December 19, 2009 | By | 1 Reply More
Will the federal government continue coddling AIG?

Fascinating Op-Ed in today’s NYT, written by three former prosecutors (ELIOT SPITZER, FRANK PARTNOY and WILLIAM BLACK) who are demanding that AIG be forced to release voluminous emails in its possession that would allow the public to understand the economic meltdown that cost taxpayers hundreds of billions of dollars, including 180 billion dollars to AIG. I agree entirely. There is no reason for delay. It’s time to turn AIG inside out, that much is clear.
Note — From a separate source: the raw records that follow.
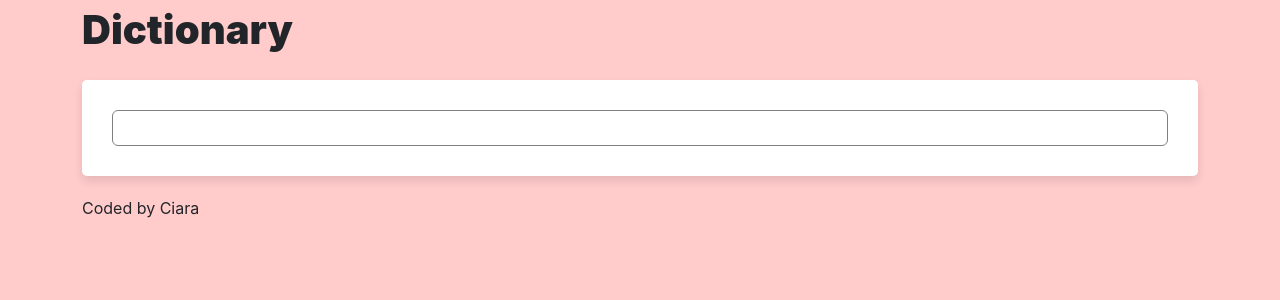
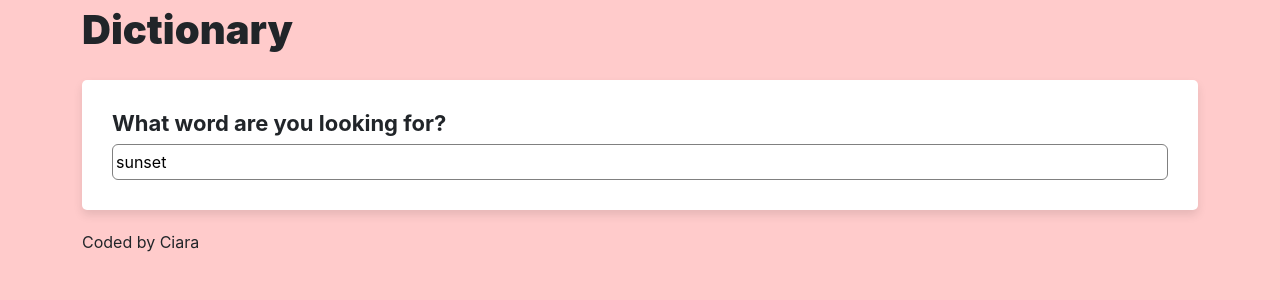
Before and after one commit to ciarasugrue/dictionary-react, a React (Create React App) app: page / in a window 1280 px wide. Shown: the top 300 px of the page. Built offline with nearby package versions, Linux system fonts and the light colour scheme; no server answers.

Commit message:
Styling CSS

```diff
--- a/src/Dictionary.css
+++ b/src/Dictionary.css
@@ -6,6 +6,11 @@
     margin: 20px 0;
 }
 
+.Dictionary h1 {
+    font-size: 22px;
+    font-weight: bold;
+}
+
 .Dictionary input {
     width: 100%;
     padding: 5px 3px;
--- a/src/Dictionary.js
+++ b/src/Dictionary.js
@@ -36,8 +36,13 @@ if (loaded) {
     return (
         <div className="Dictionary">
             <section>
+            <h1>What word are you looking for?</h1>
             <form onSubmit={handleSubmit}>
-                <input type="search" onChange={handleKeywordChange}/>
+                <input
+                type="search"
+                onChange={handleKeywordChange}
+                defaultValue={props.defaultKeyword}
+                />
             </form>
             </section>
             <Results results={results} />
--- a/src/Meaning.css
+++ b/src/Meaning.css
@@ -1,9 +1,14 @@
 .meaning h3 {
-font-size: 24px;
+font-size: 28px;
+}
+
+.meaning .definition {
+font-weight: 500;
 }
 
 .meaning .example {
 font-size: 13px;
 opacity: 0.8;
 font-style: italic;
+margin-top: 5px;
 }
--- /dev/null
+++ b/src/Synonyms.css
@@ -0,0 +1,10 @@
+.synonyms {
+margin: 20px 0 0;
+padding: 0;
+}
+
+.synonyms li{
+font-size: 14px;
+display: inline-block;
+padding-right: 10px;
+}
--- a/src/Synonyms.js
+++ b/src/Synonyms.js
@@ -1,4 +1,5 @@
 import React from "react";
+import './Synonyms.css';
 
 export default function Synonyms(props) {
 if (props.synonyms) {
```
The only thing that is unclear is whether the politicians in Washington DC can muster up the courage to represent the taxpayers rather than the big banks.

Here’s an excerpt from the Op-Ed piece:

aig-emails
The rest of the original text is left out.